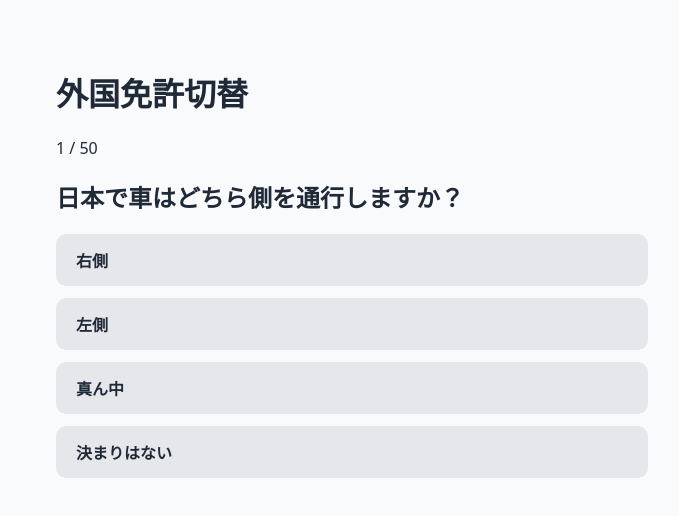
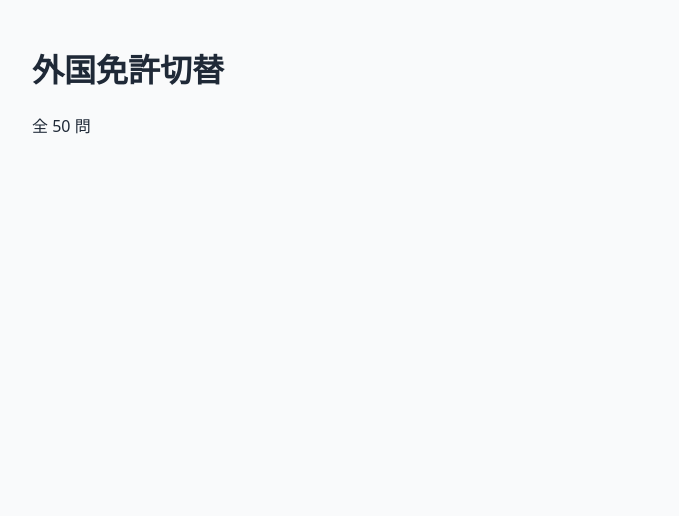
Before and after one commit to sasukedon731-blip/quiz-app, a Next.js app: page /exam in a window 1280 px wide. Shown: the top 516 px of the page, without its empty margins (288-967 px from the left). Built offline with nearby package versions, Linux system fonts and the light colour scheme.

Commit message:
complete quiz app with explanations

```diff
--- a/app/data/quizzes/gaikoku-license.ts
+++ b/app/data/quizzes/gaikoku-license.ts
@@ -1,10 +1,9 @@
-import type { Question } from "../types"
+import type { Quiz } from '../types'
 
-export const gaikoku: Question[] = [
-  // 外国免許の問題
-
-
-  {
+export const gaikokuQuiz: Quiz = {
+  title: '外国免許切替',
+  questions: [
+    {
     id: 1,
     question: "日本で車はどちら側を通行しますか？",
     choices: ["右側", "左側", "真ん中", "決まりはない"],
@@ -355,3 +354,4 @@ export const gaikoku: Question[] = [
     explanation: "他者を思いやる気持ちが安全運転につながります。"
   }
 ]
+}
--- a/app/data/quizzes/index.ts
+++ b/app/data/quizzes/index.ts
@@ -1,11 +1,8 @@
-import { gaikoku } from './gaikoku-license'
-import { japaneseN4 } from './japanese-n4'
+import { Quiz } from '../types'
+import { gaikokuQuiz } from './gaikoku-license'
+import { japaneseN4Quiz } from './japanese-n4'
 
-// QuizType を定義（ここで文字列リテラル型として宣言）
-export type QuizType = 'gaikoku' | 'japaneseN4'
-
-// quizzes オブジェクトにまとめる
-export const quizzes: Record<QuizType, typeof gaikoku | typeof japaneseN4> = {
-  gaikoku,
-  japaneseN4,
+export const quizzes: Record<'gaikoku-license' | 'japanese-n4', Quiz> = {
+  'gaikoku-license': gaikokuQuiz,
+  'japanese-n4': japaneseN4Quiz,
 }
--- a/app/data/quizzes/japanese-n4.ts
+++ b/app/data/quizzes/japanese-n4.ts
@@ -1,8 +1,9 @@
-import type { Question } from "../types"
+import type { Quiz } from '../types'
 
-export const japaneseN4: Question[] = [
-  // ===== 文法問題（1〜40） =====
-  {
+export const japaneseN4Quiz: Quiz = {
+  title: '日本語N4',
+  questions: [
+    {
     id: 1,
     question: "わたしは まいにち がっこうへ（　）います。",
     choices: ["いき", "いく", "いって", "いきます"],
@@ -358,3 +359,4 @@ export const japaneseN4: Question[] = [
     explanation: "電車に乗るためです。"
   }
 ]
+}
--- a/app/exam/ExamClient.tsx
+++ b/app/exam/ExamClient.tsx
@@ -1,70 +1,16 @@
 'use client'
 
-import { useState } from 'react'
-import type { Question } from '@/app/data/types'
-import QuizLayout from '@/app/components/QuizLayout'
-import Button from '@/app/components/Button'
+import { Quiz } from '@/app/data/types'
 
 type Props = {
-  title: string
-  questions: Question[]
+  quiz: Quiz
 }
 
-export default function ExamClient({ title, questions }: Props) {
-  const [index, setIndex] = useState(0)
-  const [selected, setSelected] = useState<number | null>(null)
-  const [score, setScore] = useState(0)
-  const [finished, setFinished] = useState(false)
-
-  const current = questions[index]
-
-  const answer = (i: number) => {
-    if (selected !== null) return
-    setSelected(i)
-    if (i === current.correctIndex) {
-      setScore(s => s + 1)
-    }
-  }
-
-  const next = () => {
-    setSelected(null)
-    if (index + 1 < questions.length) {
-      setIndex(i => i + 1)
-    } else {
-      setFinished(true)
-    }
-  }
-
-  if (finished) {
-    return (
-      <QuizLayout title="結果">
-        <p>{score} / {questions.length}</p>
-      </QuizLayout>
-    )
-  }
-
+export default function ExamClient({ quiz }: Props) {
   return (
-    <QuizLayout title={title}>
-      <p>{index + 1} / {questions.length}</p>
-
-      <h2>{current.question}</h2>
-
-      {current.choices.map((c, i) => (
-        <Button
-          key={i}
-          variant="choice"
-          onClick={() => answer(i)}
-          disabled={selected !== null}
-        >
-          {c}
-        </Button>
-      ))}
-
-      {selected !== null && (
-        <Button variant="main" onClick={next}>
-          次へ
-        </Button>
-      )}
-    </QuizLayout>
+    <div>
+      <h1>{quiz.title}</h1>
+      <p>全 {quiz.questions.length} 問</p>
+    </div>
   )
 }
--- a/app/exam/page.tsx
+++ b/app/exam/page.tsx
@@ -1,7 +1,6 @@
-'use client'
-
 import ExamClient from './ExamClient'
-import { quizzes, type QuizType } from '@/app/data/quizzes'
+import { quizzes } from '@/app/data/quizzes'
+import { QuizType } from '@/app/data/types'
 
 type Props = {
   searchParams: {
@@ -10,17 +9,8 @@ type Props = {
 }
 
 export default function ExamPage({ searchParams }: Props) {
-  const type: QuizType = searchParams.type ?? 'gaikoku'
-  const quiz = quizzes[type]
+  const quizType = searchParams.type ?? 'gaikoku-license'
+  const quiz = quizzes[quizType]
 
-  if (!quiz) {
-    return <div>クイズが見つかりません</div>
-  }
-
-  return (
-    <ExamClient
-      title={type === 'gaikoku' ? '外国免許切替' : '日本語N4'}
-      questions={quiz} // quiz は Question[] 型なので問題なし
-    />
-  )
+  return <ExamClient quiz={quiz} />
 }
```
Also changed, not shown: app/data/types.ts (+12 -6 lines), app/normal/NormalClient.tsx (+7 -7 lines), app/normal/page.tsx (+3 -4 lines), app/quiz/QuizClient.tsx (+6 -10 lines), app/quiz/page.tsx (+7 -4 lines).
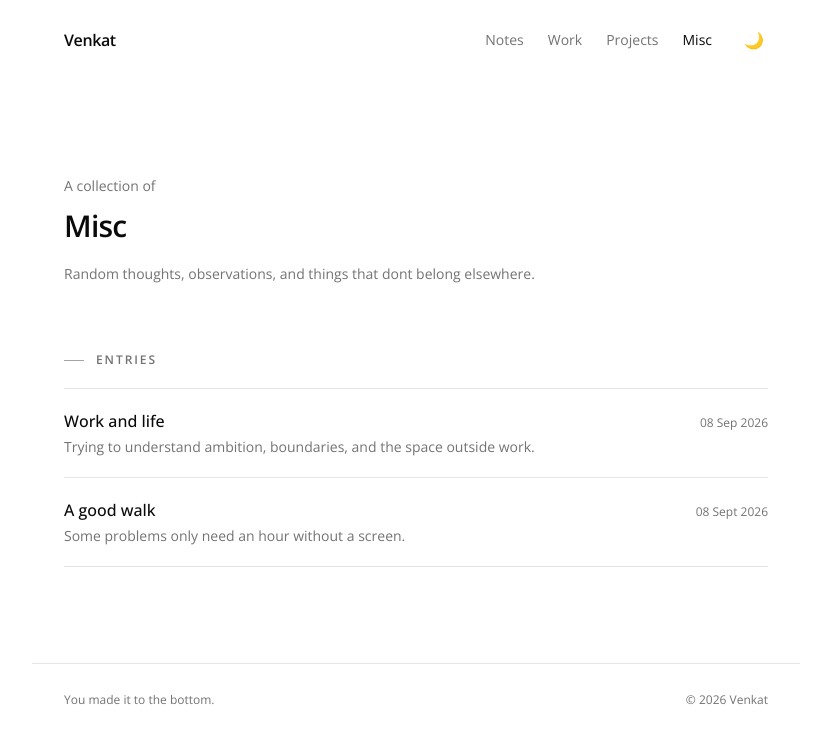
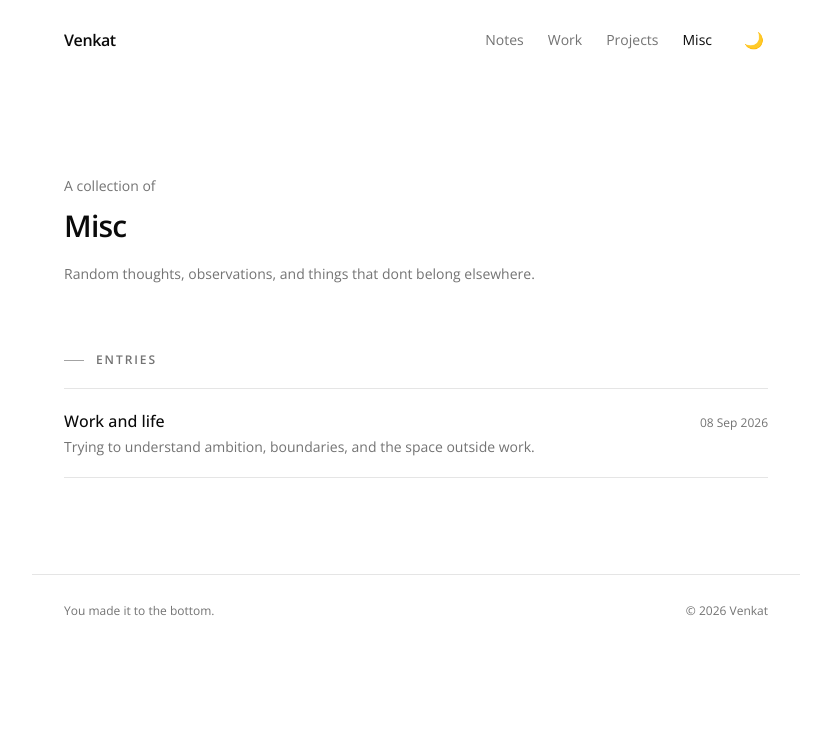
Before and after one commit to venkxycodes/portfolio, a React (Vite) app: page /misc in a window 1280 px wide. Shown: the top 742 px of the page, without its empty margins (224-1055 px from the left). Built offline with nearby package versions, Linux system fonts and the light colour scheme.

Commit message:
Remove extra misc entry

```diff
--- a/src/data/misc.ts
+++ b/src/data/misc.ts
@@ -13,5 +13,4 @@ export const misc: Entry[] = [
     'The only way I currently see it working is through clear boundaries. For example, 9 AM to 6 PM can be uninterrupted work time. Full focus. Build and ship. Mornings and evenings can belong to you - your health, fitness, sport, family, or whatever else matters to you.',
     'Sleep well. Eat well. Work hard. Play a sport. Spend time with people you care about. After all, we are humans. As I write this, and as you read this, a few more minutes of our lives are already gone. It is a chaotic time to work in tech. But I am slowly becoming convinced that setting boundaries and caring about other parts of your life does not necessarily make you less ambitious. Maybe ambition does not have to mean giving one thing everything you have, unless you think that is the only thing in life that matters; certainly not for me.',
   ] },
-  { slug: 'a-good-walk', title: 'A good walk', description: 'Some problems only need an hour without a screen.', date: '08 Sept 2026', body: ['I am trying to remember that thinking is also an activity. A walk with no podcast is sometimes the fastest way to find the shape of a problem.'] },
 ]
```
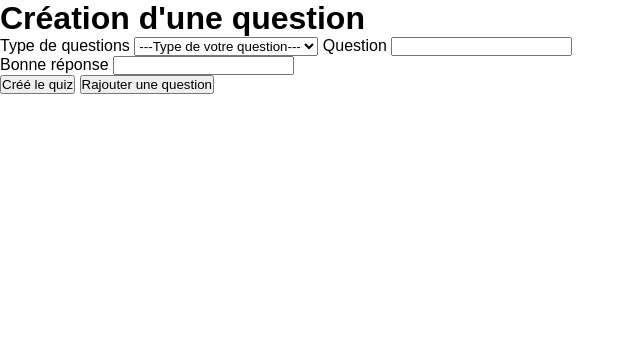
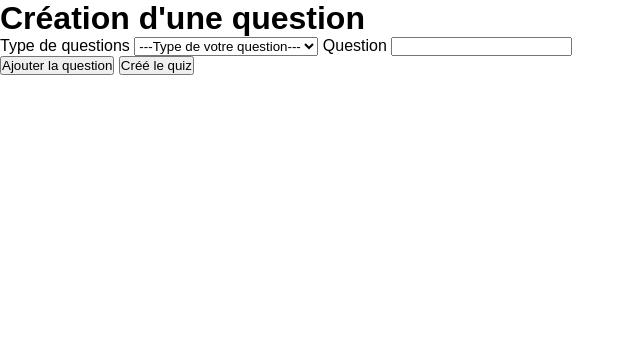
Before and after one commit to alexisnisol/PHP-TP-Note, a PHP site: template src/templates/admin/createQuestion.php in a window 1280 px wide. Shown: the part 113-453 px from the top of the page, without its empty margins (0-640 px from the left). Run offline with PHP 8.4, Linux system fonts and the light colour scheme; the template is opened without the code that fills it, so the values that code supplies are empty.

Commit message:
Fix page createQuestion

```diff
--- a/src/templates/admin/createQuestion.php
+++ b/src/templates/admin/createQuestion.php
@@ -34,13 +34,10 @@ if ($_SERVER['REQUEST_METHOD'] === 'POST') {
                 <div id="dynamic-fields">
                     <!-- Les champs dynamiques seront ajoutés ici -->
                 </div>
-            <label for="answer">Bonne réponse</label>
-            <input type="text" id="answer" name="answer" required>
-                <div id="boutons">
-                    <input type="submit" class="bouton-bas" formaction="" value="Créé le quiz">
-                    <input type="submit" class="bouton-bas" formaction="index.php?action=createQuestion&idQ=' . $idQ" value="Rajouter une question">
+                <div class="boutons">
+                    <input type="submit" class="button" value="Ajouter la question">
+                    <button href="index.php?action=quizAdmin" onclick="window.location.href='index.php?action=quizAdmin'">Créé le quiz</button>
                 </div>
-
             </form>
         </section>
     </div>
@@ -54,7 +51,7 @@ if ($_SERVER['REQUEST_METHOD'] === 'POST') {
         const fieldsByType = {<?php
             foreach (TypeEnum::getTypes() as $type) {
                 echo $type->name . ": `";
-                            include 'templates/admin/form/' . $type->name . '.php';
+                echo $type->value;
                 echo "`,";
             }
             ?>
```
Lines whose indentation alone changed are shown as unchanged.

§

**ASSIGNMENT**.
I need every line from the material that contains the word "return".

**ANSWER TO THE PROBLEM**.
-    if (selected !== null) return
-    return (
   return (
-    return <div>クイズが見つかりません</div>
-  return (
+  return <ExamClient quiz={quiz} />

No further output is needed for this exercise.